In all fairness, The Fallout is very tight. They play their instruments well. The rhythm section in particular is razor sharp; the energetic bass lines put in the work to keep the momentum up throughout the EP. It’s clear that they have an intuitive understanding of their favourite bands. Their influences are worn on their sleeves, to be sure. You can hear echoes of past mosh pits in every line. These influences, sadly, are a bit dated and done to death.
I struggle to see what sets The Fallout apart from the myriad of other vaguely politico-skate-punk bands that precede them. Raise Your Flag and Other Anthems is a veritable pro-tools punk checklist: skank beat, super compressed guitar tones, and plenty of oooohhs and wooahs. It’s all done well enough, but leaves me feeling as though nothing was lost and nothing was gained in having heard this record, and I feel like I’ve heard this record before (and didn’t like it then).

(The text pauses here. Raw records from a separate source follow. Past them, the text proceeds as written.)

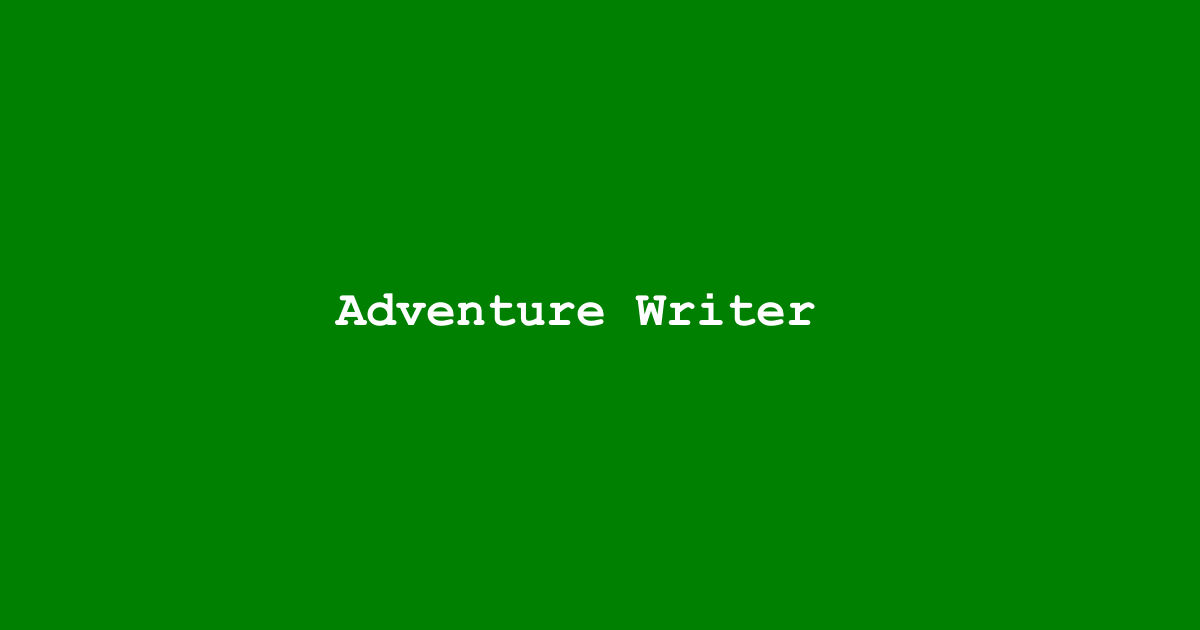
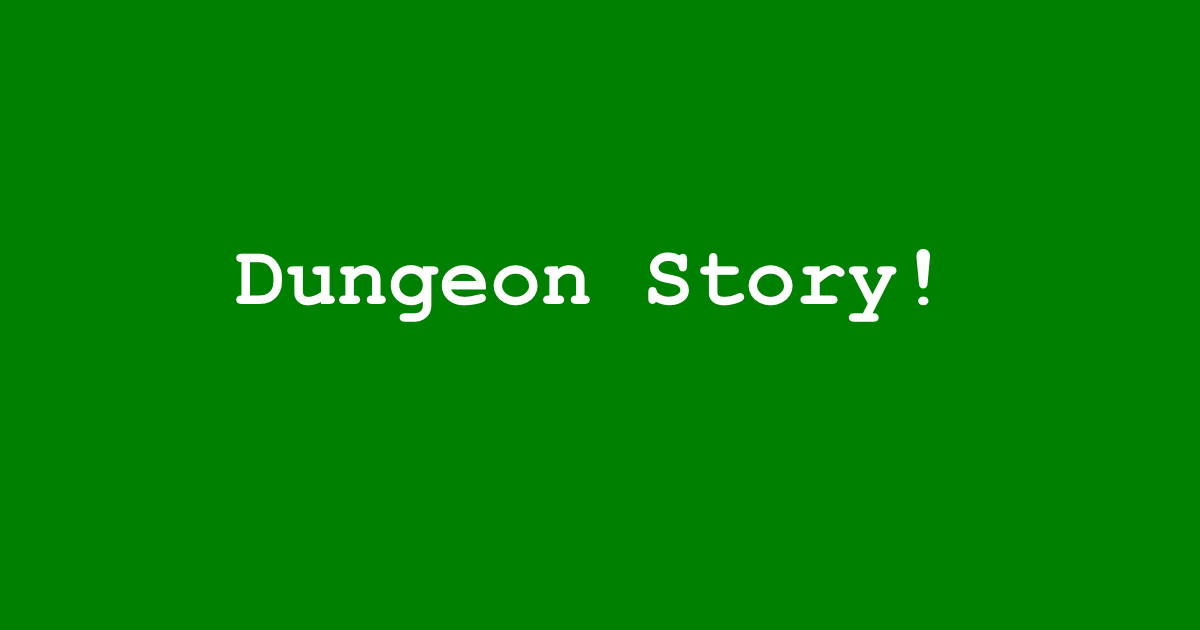
rebrand

Changed region(s): [[0.185, 0.3921, 0.8017, 0.5429]]

diff --git a/public/index.html b/public/index.html
@@ -5,30 +5,30 @@
     <meta http-equiv="X-UA-Compatible" content="IE=edge">
     <!-- meta tags -->
     <meta name="viewport" content="width=device-width,initial-scale=1.0">
-    <meta name="description" content="Are choose your own adventures too hard for you? Let Adventure Writer make the choices for you!" />
+    <meta name="description" content="Are choose your own adventures too hard for you? Let dungeonstory.com make the choices for you!" />
     <meta name="author" content="">
     <meta name="keywords" content="example, example2">
     <!-- Twitter cards -->
     <meta name="twitter:card" content="summary_large_image">
-    <meta name="twitter:site" content="https://adventure-writer.netlify.app">
-    <meta name="twitter:title" content="Adventure Writer">
-    <meta name="twitter:image" content="https://adventure-writer.netlify.app/share-img.png">
-    <meta name="twitter:description" content="Are choose your own adventures too hard for you? Let Adventure Writer make the choices for you!">
+    <meta name="twitter:site" content="https://dungeonstory.com">
+    <meta name="twitter:title" content="Dungeon Story">
+    <meta name="twitter:image" content="https://dungeonstory.com/share-img.png">
+    <meta name="twitter:description" content="Are choose your own adventures too hard for you? Let dungeonstory.com make the choices for you!">
     <meta name="twitter:creator" content="@kravse">
 
     <!-- Open Graph data / FB -->
-    <meta property="og:title" content="Adventure Writer" />
+    <meta property="og:title" content="Dungeon Story" />
     <meta property="og:type" content="website" />
-    <meta property="og:url" content="https://adventure-writer.netlify.app" />
-    <meta property="og:image" content="https://adventure-writer.netlify.app/share-img.png" />
+    <meta property="og:url" content="https://dungeonstory.com" />
+    <meta property="og:image" content="https://dungeonstory.com/share-img.png" />
     <meta property="og:image:width" content="1200">
     <meta property="og:image:height" content="630">
-    <meta property="og:description" content="Are choose your own adventures too hard for you? Let Adventure Writer make the choices for you!" />
+    <meta property="og:description" content="Are choose your own adventures too hard for you? Let dungeonstory.com make the choices for you!" />
     <meta property="og:site_name" content="" />
 
     <!-- <link rel="canonical" href="" /> -->
     <link rel="icon" type="image/png" href="./favicon.png" width=32px>
-    <title>Adventure Writer</title>
+    <title>Dungeon Story</title>
   </head>
   <body>
     <noscript>

diff --git a/src/views/home/home.vue b/src/views/home/home.vue
@@ -1,8 +1,8 @@
 <template>
   <div class="home">
     <div class="story">
-      <h1>Adventure Writer</h1>
-      <h4>Are choose your own adventures too hard for you? Let Adventure Writer make the choices for you!</h4>
+      <h1>Dungeon Story</h1>
+      <h4>Are choose your own adventures too hard for you? Let dungeonstory.com make the choices for you!</h4>
       <p class="prompt">
         {{story}}<span v-if="updated">{{updated}}</span><span class="typing" v-if="!typing">...</span>
       </p>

In the words of Henry Rollins, punk music should make you “…wanna fight and fuck on the floor.” These anthems inspire neither of these visceral responses in me. This is castrated punk for below-the-knee khaki cargo shorts. This the anthem for your older cousin who won’t stop reminiscing about that time he went to Warped Tour. The safe road has been taken and the result is a record that sounds like a classic punk record, but stops short of feeling like a classic punk record. All the pieces are there, but it just doesn’t quite deliver.
All this being said, if you are a devout fan of early 2000’s punk rock and want to be reminded of all the ingredients you love so dearly, then Raise Your Flags and Other Anthems may be just what you’re after. If, however, you are looking for a punk rock record that feels dangerous, one that takes the genre in an exciting new direction, or innovates and builds upon its influences in a novel way, then The Fallout have missed the mark here.
Written by Cy Wiliams
*edited by Kate Erickson